## TASK REQUIREMENTS
Whenever a line in the records below contains "VerifiedBadge", pick it out.
------------------------------------------------
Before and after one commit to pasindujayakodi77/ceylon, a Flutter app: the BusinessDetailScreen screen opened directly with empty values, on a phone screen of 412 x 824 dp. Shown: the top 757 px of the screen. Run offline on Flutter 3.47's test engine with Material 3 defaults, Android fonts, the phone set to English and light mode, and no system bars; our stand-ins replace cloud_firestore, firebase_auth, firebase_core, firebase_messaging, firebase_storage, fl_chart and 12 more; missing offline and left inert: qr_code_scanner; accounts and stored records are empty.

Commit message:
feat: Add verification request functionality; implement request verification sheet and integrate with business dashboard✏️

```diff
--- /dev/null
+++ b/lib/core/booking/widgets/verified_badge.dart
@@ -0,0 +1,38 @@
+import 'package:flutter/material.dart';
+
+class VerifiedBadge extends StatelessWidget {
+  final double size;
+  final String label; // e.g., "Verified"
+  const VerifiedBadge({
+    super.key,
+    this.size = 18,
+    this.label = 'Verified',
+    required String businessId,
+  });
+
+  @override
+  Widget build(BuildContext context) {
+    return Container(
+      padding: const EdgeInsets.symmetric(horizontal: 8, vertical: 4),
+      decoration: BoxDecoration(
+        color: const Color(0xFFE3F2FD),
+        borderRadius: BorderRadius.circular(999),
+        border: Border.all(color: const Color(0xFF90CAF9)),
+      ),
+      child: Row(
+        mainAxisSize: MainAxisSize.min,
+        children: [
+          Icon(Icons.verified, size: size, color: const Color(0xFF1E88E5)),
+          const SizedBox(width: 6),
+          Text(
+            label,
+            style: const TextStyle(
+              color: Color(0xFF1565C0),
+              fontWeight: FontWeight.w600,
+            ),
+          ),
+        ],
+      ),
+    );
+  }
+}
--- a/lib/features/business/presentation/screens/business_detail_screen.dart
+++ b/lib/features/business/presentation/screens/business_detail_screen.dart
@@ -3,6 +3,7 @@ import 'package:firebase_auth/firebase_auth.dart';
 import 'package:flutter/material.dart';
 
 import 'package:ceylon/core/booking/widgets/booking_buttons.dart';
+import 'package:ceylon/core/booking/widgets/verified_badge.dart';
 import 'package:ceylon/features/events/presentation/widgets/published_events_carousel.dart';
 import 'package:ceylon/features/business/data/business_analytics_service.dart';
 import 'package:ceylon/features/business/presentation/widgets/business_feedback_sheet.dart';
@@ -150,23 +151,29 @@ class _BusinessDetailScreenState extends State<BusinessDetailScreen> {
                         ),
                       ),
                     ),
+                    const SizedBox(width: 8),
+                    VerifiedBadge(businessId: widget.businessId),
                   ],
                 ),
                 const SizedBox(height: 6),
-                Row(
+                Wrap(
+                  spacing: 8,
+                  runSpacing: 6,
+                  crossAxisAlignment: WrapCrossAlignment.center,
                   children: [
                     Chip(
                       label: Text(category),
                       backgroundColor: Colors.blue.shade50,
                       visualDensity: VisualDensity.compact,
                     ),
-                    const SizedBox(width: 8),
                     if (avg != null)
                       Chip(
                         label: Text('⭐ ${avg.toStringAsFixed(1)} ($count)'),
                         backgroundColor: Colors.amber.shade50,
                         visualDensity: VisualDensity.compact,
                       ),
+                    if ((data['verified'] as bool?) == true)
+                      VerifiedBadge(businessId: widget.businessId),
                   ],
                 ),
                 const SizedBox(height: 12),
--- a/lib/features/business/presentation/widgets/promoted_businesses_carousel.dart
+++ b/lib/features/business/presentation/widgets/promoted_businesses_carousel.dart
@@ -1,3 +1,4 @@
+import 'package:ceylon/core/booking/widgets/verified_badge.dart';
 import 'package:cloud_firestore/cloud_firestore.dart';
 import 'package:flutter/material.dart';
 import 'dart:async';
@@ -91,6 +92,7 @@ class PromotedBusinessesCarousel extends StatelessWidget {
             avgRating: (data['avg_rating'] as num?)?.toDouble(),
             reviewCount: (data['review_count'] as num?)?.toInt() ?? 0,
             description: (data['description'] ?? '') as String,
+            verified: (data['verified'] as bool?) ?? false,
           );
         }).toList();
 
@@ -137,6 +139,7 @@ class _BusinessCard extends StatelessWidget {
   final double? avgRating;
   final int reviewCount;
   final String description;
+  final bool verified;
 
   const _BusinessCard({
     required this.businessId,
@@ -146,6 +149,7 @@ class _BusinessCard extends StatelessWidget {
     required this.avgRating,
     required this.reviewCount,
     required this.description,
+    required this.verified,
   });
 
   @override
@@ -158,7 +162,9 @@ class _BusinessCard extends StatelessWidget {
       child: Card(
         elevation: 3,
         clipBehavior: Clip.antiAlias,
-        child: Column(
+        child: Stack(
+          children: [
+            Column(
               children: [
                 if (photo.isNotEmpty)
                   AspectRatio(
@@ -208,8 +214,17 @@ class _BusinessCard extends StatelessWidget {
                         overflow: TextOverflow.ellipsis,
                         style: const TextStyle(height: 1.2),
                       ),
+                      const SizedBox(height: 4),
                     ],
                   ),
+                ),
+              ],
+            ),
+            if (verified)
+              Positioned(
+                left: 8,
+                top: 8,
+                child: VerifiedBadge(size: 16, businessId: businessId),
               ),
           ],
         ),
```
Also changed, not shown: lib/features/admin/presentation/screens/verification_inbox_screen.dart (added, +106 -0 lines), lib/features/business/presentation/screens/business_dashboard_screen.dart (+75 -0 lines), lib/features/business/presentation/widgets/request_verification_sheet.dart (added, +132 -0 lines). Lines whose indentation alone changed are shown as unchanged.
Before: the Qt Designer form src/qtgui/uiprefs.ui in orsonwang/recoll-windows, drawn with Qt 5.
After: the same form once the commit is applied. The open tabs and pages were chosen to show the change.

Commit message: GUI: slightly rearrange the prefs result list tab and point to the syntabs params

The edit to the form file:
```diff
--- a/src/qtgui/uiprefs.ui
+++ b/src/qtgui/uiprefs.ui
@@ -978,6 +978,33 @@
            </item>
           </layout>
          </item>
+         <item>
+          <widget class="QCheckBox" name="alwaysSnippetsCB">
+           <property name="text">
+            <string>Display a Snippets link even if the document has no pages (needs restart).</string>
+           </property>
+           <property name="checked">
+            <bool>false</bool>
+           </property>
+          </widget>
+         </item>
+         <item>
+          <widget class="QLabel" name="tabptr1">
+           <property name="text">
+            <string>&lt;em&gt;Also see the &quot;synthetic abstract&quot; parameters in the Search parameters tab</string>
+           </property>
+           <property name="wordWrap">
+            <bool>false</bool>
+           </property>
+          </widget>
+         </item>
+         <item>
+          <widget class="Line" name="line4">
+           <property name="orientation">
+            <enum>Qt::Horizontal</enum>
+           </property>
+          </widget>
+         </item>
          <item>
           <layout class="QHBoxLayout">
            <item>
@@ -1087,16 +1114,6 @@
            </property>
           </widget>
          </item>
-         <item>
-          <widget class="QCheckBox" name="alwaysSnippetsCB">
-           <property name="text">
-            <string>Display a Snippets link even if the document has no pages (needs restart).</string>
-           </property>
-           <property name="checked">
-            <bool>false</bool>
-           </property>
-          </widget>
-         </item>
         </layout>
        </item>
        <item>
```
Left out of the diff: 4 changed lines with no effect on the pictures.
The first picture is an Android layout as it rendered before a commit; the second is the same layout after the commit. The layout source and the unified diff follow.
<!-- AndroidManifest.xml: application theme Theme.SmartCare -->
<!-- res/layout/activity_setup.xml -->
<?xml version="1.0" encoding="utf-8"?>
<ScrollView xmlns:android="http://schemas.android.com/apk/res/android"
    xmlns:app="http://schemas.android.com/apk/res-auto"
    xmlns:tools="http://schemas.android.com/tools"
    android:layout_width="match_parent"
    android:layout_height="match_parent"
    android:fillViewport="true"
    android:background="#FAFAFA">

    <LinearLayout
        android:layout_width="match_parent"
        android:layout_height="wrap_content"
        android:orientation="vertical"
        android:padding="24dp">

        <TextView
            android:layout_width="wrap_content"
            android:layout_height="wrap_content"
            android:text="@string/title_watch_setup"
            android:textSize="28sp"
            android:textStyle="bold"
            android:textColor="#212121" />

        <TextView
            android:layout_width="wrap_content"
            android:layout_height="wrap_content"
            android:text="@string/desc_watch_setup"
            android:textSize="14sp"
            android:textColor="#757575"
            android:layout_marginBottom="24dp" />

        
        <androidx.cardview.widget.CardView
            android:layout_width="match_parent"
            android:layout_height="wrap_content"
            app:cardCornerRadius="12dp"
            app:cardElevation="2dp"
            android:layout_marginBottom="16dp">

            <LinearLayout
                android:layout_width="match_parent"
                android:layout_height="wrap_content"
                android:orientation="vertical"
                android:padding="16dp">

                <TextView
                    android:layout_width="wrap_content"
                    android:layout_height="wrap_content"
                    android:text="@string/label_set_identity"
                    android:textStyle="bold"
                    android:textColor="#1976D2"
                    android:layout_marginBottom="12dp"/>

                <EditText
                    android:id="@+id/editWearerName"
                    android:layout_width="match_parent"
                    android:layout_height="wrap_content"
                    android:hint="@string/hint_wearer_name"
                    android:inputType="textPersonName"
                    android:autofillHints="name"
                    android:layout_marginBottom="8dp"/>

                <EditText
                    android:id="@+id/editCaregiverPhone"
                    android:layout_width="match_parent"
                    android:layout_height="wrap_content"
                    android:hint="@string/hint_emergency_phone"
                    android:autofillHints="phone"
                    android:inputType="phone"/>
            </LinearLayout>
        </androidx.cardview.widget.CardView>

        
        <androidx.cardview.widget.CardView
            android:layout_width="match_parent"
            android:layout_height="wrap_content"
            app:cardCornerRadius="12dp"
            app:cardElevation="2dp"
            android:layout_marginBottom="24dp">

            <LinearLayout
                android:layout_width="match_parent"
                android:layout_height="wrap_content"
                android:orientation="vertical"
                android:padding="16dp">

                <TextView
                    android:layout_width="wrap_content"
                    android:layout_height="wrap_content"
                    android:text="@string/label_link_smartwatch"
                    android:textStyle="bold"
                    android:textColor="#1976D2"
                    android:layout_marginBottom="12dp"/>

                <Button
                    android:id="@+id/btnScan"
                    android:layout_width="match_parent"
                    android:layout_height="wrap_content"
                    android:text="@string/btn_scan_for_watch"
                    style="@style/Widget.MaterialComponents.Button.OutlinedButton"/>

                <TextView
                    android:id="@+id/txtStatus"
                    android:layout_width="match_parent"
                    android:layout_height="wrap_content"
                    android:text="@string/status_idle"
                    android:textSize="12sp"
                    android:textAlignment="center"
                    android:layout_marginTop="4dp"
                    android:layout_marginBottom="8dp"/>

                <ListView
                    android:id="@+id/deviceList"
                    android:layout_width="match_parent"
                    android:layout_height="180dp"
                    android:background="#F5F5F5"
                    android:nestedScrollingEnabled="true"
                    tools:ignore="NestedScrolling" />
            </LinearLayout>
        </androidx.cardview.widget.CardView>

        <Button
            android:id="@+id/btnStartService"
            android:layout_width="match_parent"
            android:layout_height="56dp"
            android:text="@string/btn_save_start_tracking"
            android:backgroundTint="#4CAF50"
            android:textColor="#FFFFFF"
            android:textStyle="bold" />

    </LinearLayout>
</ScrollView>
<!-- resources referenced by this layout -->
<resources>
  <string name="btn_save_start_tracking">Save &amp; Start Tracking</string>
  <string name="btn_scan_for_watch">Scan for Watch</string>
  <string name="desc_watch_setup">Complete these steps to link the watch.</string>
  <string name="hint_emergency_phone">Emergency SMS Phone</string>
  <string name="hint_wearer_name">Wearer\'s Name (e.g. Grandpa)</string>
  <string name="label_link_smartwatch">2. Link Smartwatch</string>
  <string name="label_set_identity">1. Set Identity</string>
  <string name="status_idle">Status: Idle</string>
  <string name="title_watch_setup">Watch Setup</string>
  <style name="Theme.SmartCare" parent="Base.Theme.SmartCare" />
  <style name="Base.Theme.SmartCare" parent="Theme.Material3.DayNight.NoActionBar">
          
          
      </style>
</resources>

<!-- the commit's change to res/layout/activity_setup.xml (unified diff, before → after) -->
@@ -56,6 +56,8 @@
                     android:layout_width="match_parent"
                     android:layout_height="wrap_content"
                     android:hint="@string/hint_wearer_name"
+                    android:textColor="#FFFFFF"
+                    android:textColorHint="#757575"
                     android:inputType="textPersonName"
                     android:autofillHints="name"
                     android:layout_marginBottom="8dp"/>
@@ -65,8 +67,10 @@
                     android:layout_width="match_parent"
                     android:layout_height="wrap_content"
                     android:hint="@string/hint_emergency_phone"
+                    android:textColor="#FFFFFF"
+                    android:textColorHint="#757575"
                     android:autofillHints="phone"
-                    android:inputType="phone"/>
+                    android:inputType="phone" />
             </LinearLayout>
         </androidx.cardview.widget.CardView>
------------------------------------------------
## TASK OUTPUT
+class VerifiedBadge extends StatelessWidget {
+  const VerifiedBadge({
+                    VerifiedBadge(businessId: widget.businessId),
+                      VerifiedBadge(businessId: widget.businessId),
+                child: VerifiedBadge(size: 16, businessId: businessId),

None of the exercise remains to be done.